But the league says it is working on a process that may allow for limited or local competition during the spring if public health conditions improve.
"Due to the ongoing impacts of the pandemic, and in order to maintain compliance both with campus travel, visitor and gathering policies and also with the state guidelines governing each institution, the Ivy League will not conduct conference seasons or conference postseason events in any spring sports," the council wrote in a press release.
NEW HAVEN, CT - MARCH 16: A general view of the Ivy League logo at center court prior to the college basketball game between Penn Quakers and Harvard Crimson on March 16, 2019, at John J. Lee Amphitheater in New Haven, CT. (Photo by M. Anthony Nesmit
In a joint statement, Ivy League presidents said, "The public health measures now in effect at all Ivy League universities have been carefully designed to support our teaching and research missions while keeping our students, faculty, staff and neighboring communities safe."
"We will continue to monitor the situation as we move forward so that our universities can determine whether Ivy League principles and evolving health conditions might allow for limited, local competition later this spring," Ivy League officials continued.
This is the fourth straight season of sports that the Ivy League has canceled due to COVID-19. Spring athletes have now missed two consecutive years of competition. The Ivy League, just like the winter season, is the only Division I conference not offering spring sports, according to the NCAA.
The Ivies have given up their automatic qualifiers to NCAA spring sports championships.

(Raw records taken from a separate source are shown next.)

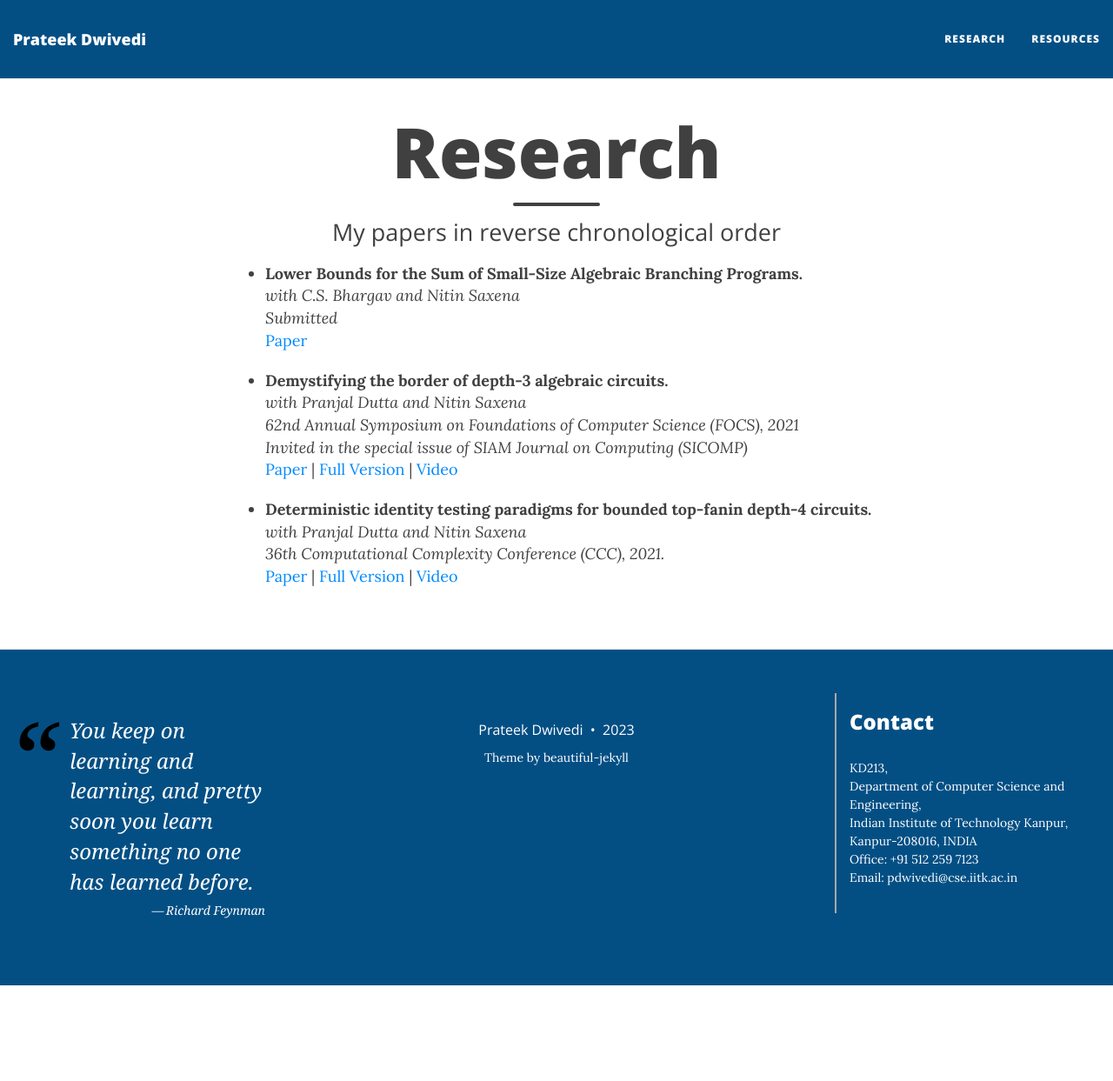
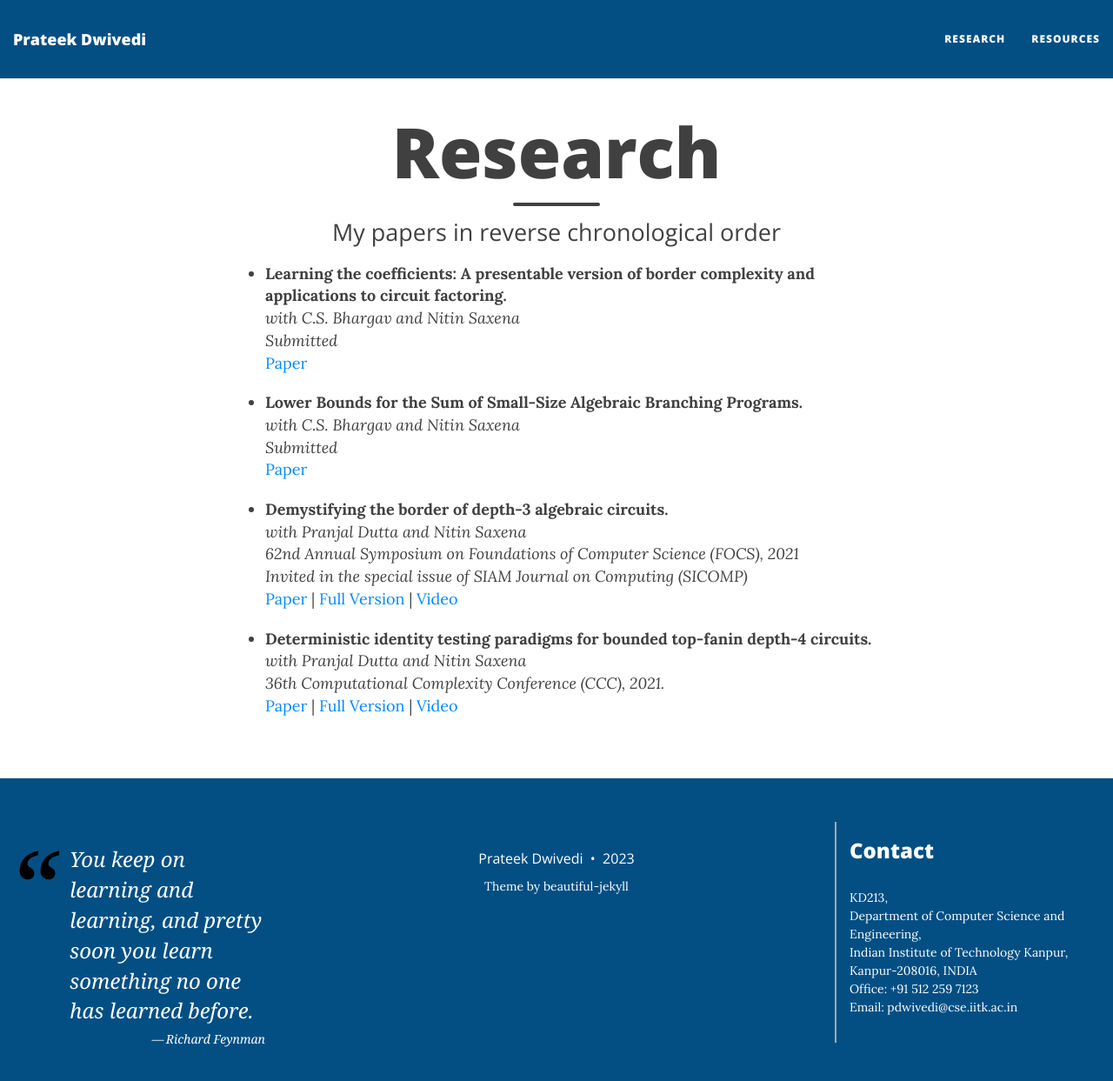
Before and after one commit to prateekdwv/prateekdwv.github.io, a Jekyll site: the page built from research.md, in a window 1280 px wide and 1281 px high. Shown: the top 1243 px of the window at 87% size. Built offline with Jekyll 4.4.1, drawn with Linux system fonts in a browser that asks for light colours; nearby versions of some CDN libraries.

Commit message:
added a new paper

```diff
--- a/research.md
+++ b/research.md
@@ -3,6 +3,11 @@ layout: page
 title: Research
 subtitle: My papers in reverse chronological order
 ---
+
+- Learning the coefficients: A presentable version of border complexity and applications to circuit factoring.
+: *with C.S. Bhargav and Nitin Saxena* <br/>
+*Submitted* <br/>
+[Paper](/papers/PresentableVNP-confversion.pdf)
 
 - Lower Bounds for the Sum of Small-Size Algebraic Branching Programs.
 : *with C.S. Bhargav and Nitin Saxena* <br/>
```
Also changed, not shown: 1 other file.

The Ivy League presidents did offer a one-time waiver last week allowing senior s who attend grad school at their current institution to compete next year.
The Associated Press contributed to this story.